Basilica of Saint Vitale in Ravenna
Built in the place where, according to tradition, Saint Vitale was martyred, the Basilica was consecrated in about 547, under Emperor Justinian.
The central octagonal plan interprets original models of existing large buildings early Christian, and particularly the church of Hagia Sophia in Constantinople.
The body outer, at two rows, contains an octagonal tower (tiburio) higher.
Two towers, equipped with ladders for access to women's galleries, overlook the narthex at the entrance, which is not aligned with the apse of the basilica, in order to create an effect of bewilderment in the entering faithful .
The exterior is brick, in contrast with the opulence of the interior decoration, symbolizing the outer earthly poverty against the richness of the spiritual world.

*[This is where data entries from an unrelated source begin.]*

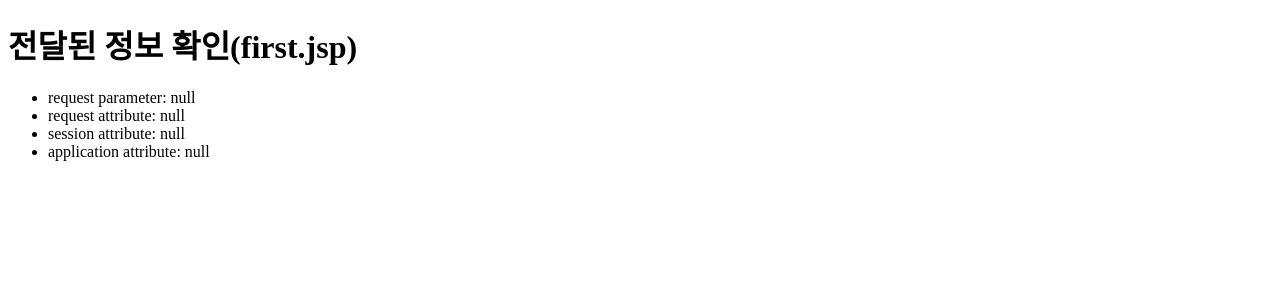
Repository: roadtofuture/woorifisa_java
Page: http://localhost/web_day3/session/first.jsp
These files come from the project's save history. The page is drawn as it stood at one moment and after the next save; the edit follows.
The browser window is 1280 px wide. The pictures show the whole page.
The page is served by Tomcat 9. The template is opened directly, without the code that normally fills it, so the values that code supplies are empty.

Above is the page before, as saved 2023-06-19 00:50:34.

After the next save:
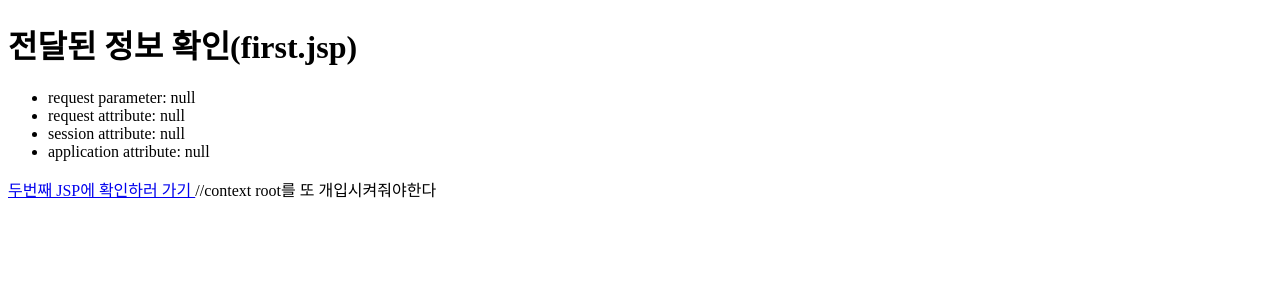
Saved 2 min 25 s later.
--- a/web_day3/src/main/webapp/session/first.jsp
+++ b/web_day3/src/main/webapp/session/first.jsp
@@ -14,5 +14,7 @@
 		<li>session attribute: <%= session.getAttribute("sesAttr")%>
 		<li>application attribute: <%= application.getAttribute("appAttr")%>
 	</ul>
+
+	<a href="/web_day3/session/second.jsp">두번째 JSP에 확인하러 가기 </a> //context root를 또 개입시켜줘야한다
 </body>
 </html>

The inside has a large central area covered by a hemispherical dome, supported by giant fan shaped pillars and eight large arches, one of which is open to the presbytery, while the other seven make great exedras, divided into two tiers of arches on columns.
The upper order corresponds to the women's gallery, the first order corresponds to the octagonal ambulatory, which turns all around and stops at the presbytery.
The wonderful mosaic of the environments, which originally covered all surfaces, creates an effect of expansion and undefined space, filling the sight of a golden and thin light, with an extraordinary impression of magnificence.
The focal point is located on the front of the spectacular presbytery, where two angels hold the cross, likewise at the vault, where four angels hold up a medallion with the sacrificial lamb on a blue background with stylized flowers.
On the cap of the apse, Christ gives the crown of martyrdom to Saint Vitale, while an angel symbolically offers the church to Saint Ecclesio Bishop.
Beside the altar are the famous panels depicting the Emperor Justinian and his wife Theodora, surrounded by their courts in all their splendor, with Bishop Maximian, at the ideal ceremony of consecration of the basilica.